:: Activity ::
For each line below that includes the word "flight", make a copy.

Source records:
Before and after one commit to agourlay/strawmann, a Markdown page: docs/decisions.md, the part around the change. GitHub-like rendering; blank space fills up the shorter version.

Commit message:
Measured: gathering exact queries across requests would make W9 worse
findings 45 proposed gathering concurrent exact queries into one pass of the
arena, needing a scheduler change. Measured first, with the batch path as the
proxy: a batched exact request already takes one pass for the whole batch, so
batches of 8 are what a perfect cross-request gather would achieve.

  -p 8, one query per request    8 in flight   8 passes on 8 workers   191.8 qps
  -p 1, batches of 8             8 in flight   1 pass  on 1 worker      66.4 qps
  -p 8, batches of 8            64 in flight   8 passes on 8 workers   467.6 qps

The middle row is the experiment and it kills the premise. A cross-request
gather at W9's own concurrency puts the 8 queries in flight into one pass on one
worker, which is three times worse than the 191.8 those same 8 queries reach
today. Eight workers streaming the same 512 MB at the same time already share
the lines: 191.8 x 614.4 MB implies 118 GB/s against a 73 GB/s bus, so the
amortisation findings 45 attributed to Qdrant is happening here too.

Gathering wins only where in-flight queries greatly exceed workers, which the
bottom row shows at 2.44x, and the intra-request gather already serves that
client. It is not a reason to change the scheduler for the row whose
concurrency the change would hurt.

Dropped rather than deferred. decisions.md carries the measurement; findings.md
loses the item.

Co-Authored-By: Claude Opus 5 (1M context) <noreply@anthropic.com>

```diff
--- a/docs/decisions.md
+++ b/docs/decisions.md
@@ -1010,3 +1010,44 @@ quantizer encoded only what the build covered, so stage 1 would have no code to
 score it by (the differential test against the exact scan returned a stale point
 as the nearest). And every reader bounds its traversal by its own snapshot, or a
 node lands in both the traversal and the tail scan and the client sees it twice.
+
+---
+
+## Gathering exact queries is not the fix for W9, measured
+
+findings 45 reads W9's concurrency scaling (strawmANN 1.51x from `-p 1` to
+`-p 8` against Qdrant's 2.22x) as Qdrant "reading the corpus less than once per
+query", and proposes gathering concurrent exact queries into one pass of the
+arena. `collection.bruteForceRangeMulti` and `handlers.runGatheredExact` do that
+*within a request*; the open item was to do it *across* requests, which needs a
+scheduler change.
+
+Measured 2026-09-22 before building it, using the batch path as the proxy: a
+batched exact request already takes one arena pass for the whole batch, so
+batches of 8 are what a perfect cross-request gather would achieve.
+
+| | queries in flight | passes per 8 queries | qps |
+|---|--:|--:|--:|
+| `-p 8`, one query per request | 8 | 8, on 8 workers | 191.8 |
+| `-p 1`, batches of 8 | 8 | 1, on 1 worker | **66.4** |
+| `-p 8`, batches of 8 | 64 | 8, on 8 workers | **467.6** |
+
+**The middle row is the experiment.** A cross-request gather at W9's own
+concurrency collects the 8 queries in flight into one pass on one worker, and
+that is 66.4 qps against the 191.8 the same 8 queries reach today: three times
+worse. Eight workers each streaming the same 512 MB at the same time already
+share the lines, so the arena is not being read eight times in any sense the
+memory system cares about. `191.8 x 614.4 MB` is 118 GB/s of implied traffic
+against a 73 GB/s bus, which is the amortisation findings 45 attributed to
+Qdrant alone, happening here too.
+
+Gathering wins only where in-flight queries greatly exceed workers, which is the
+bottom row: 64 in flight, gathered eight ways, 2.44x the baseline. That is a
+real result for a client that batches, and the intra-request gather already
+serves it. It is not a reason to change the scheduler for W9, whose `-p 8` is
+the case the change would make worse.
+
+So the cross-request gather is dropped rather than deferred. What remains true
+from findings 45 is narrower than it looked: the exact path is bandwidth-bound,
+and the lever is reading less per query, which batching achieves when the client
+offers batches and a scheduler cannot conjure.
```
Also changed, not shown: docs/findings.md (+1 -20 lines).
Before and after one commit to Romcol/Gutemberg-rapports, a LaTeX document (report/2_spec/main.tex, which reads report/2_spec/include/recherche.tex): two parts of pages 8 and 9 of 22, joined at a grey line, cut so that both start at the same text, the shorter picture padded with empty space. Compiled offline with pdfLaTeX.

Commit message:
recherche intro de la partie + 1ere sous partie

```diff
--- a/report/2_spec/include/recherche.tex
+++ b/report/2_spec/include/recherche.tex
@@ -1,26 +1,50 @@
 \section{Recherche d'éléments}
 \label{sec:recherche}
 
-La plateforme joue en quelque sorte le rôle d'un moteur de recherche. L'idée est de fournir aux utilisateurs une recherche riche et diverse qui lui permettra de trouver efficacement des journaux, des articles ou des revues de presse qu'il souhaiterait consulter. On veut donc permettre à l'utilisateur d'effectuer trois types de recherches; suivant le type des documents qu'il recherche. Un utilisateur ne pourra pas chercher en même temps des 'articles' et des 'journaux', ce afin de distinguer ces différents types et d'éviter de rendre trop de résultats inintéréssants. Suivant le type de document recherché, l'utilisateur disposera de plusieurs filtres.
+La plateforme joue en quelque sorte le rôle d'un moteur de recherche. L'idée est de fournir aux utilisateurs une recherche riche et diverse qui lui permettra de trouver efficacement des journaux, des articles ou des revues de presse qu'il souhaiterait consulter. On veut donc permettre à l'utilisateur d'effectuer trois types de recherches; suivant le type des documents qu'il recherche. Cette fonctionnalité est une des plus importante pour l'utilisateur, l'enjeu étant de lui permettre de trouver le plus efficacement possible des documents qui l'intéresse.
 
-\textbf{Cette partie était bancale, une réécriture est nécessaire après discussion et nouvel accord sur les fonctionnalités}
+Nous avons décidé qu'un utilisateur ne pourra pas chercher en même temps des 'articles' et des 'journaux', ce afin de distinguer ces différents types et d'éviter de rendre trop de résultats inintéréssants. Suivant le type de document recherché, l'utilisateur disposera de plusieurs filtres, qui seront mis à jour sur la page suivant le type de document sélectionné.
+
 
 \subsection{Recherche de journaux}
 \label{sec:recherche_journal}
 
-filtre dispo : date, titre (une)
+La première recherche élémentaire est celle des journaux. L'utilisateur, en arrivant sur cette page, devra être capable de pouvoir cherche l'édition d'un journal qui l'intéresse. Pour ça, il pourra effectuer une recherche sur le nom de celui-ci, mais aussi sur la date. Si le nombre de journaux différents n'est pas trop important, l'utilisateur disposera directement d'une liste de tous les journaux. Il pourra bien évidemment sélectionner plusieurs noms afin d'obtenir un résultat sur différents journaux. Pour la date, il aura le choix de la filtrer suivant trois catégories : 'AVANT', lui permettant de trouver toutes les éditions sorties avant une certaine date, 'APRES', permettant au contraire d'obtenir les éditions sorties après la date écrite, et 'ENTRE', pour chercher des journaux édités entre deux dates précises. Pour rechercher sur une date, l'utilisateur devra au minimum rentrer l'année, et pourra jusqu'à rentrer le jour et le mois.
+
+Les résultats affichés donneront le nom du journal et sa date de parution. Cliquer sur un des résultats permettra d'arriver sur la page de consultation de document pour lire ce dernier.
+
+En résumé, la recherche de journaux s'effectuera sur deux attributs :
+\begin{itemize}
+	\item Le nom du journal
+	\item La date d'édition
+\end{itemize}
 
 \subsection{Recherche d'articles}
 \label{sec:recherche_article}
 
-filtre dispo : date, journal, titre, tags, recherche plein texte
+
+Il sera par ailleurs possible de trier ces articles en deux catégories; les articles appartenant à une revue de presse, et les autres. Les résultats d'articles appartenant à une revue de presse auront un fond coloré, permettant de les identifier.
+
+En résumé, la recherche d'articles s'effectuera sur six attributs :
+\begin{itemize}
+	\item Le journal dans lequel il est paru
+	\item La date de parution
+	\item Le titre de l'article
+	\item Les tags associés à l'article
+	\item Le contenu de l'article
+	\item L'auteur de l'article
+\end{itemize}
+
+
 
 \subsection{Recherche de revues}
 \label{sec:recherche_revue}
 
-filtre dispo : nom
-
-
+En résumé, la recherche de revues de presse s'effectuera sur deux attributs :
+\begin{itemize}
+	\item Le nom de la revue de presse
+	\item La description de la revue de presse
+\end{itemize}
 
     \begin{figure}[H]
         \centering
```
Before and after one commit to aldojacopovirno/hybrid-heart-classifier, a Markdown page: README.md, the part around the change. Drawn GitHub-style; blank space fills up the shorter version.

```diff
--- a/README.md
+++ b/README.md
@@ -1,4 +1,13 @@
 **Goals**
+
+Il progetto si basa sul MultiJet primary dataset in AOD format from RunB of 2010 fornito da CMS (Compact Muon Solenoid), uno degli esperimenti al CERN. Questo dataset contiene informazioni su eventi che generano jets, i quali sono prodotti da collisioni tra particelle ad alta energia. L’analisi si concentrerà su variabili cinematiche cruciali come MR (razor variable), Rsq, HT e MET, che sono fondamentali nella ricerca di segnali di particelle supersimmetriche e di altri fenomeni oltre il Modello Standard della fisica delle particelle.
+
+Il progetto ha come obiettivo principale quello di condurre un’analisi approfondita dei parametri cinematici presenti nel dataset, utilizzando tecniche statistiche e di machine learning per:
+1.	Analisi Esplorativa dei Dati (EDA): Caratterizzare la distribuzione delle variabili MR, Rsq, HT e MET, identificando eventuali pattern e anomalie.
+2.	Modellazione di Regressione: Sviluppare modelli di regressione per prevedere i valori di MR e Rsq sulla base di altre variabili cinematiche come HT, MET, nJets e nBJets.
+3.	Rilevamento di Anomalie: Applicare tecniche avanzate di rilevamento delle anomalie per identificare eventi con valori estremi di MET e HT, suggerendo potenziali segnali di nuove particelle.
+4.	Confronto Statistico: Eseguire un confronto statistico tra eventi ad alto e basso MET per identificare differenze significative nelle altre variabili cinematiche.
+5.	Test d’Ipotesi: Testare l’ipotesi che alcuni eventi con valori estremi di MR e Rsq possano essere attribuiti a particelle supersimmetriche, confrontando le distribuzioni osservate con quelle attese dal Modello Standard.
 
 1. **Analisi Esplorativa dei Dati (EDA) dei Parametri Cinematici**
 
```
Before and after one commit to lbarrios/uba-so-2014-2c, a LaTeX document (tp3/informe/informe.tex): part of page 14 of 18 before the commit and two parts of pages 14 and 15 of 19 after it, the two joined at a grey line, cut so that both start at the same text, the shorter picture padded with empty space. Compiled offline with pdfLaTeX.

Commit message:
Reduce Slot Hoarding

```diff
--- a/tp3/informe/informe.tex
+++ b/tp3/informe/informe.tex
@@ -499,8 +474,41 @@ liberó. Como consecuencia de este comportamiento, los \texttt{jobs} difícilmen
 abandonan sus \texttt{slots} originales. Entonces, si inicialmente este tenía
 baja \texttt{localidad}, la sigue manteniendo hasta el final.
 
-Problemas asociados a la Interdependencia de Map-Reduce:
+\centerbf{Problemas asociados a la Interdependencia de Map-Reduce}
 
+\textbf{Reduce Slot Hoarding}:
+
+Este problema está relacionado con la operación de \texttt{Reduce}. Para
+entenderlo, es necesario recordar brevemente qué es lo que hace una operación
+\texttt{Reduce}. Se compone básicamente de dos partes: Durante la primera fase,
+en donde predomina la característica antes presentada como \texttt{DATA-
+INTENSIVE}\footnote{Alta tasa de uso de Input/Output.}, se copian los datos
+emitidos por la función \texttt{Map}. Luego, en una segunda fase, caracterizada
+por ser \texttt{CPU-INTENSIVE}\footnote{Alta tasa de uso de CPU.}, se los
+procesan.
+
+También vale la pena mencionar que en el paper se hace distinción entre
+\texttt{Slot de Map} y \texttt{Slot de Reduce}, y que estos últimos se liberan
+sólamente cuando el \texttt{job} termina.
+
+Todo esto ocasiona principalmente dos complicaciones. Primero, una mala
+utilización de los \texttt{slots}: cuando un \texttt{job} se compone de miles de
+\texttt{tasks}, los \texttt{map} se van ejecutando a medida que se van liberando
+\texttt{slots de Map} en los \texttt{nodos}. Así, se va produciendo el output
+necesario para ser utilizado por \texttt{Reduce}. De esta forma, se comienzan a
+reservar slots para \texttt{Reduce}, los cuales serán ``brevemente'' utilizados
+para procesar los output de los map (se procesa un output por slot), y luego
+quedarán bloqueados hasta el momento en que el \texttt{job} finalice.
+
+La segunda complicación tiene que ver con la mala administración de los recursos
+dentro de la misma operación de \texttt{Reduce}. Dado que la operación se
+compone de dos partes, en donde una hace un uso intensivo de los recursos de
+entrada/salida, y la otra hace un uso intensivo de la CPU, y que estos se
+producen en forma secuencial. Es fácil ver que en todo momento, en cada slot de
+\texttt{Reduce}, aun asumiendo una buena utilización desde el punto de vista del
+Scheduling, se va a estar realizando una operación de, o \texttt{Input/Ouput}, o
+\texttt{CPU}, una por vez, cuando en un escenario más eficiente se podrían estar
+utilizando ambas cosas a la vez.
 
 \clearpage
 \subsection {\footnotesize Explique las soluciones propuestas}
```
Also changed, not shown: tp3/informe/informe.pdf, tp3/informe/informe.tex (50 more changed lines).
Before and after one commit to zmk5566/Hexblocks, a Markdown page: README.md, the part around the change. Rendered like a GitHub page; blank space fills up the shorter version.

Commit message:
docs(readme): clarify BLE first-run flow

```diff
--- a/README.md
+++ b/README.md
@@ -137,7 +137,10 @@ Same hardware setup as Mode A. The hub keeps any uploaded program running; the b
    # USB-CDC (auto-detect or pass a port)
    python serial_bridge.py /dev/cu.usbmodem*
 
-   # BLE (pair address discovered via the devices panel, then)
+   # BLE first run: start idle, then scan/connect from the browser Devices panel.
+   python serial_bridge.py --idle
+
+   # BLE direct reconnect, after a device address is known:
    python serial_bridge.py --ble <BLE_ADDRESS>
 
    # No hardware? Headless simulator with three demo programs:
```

:: Answer below ::
  -p 8, one query per request    8 in flight   8 passes on 8 workers   191.8 qps
  -p 1, batches of 8             8 in flight   1 pass  on 1 worker      66.4 qps
  -p 8, batches of 8            64 in flight   8 passes on 8 workers   467.6 qps
gather at W9's own concurrency puts the 8 queries in flight into one pass on one
Gathering wins only where in-flight queries greatly exceed workers, which the
+| | queries in flight | passes per 8 queries | qps |
+concurrency collects the 8 queries in flight into one pass on one worker, and
+Gathering wins only where in-flight queries greatly exceed workers, which is the
+bottom row: 64 in flight, gathered eight ways, 2.44x the baseline. That is a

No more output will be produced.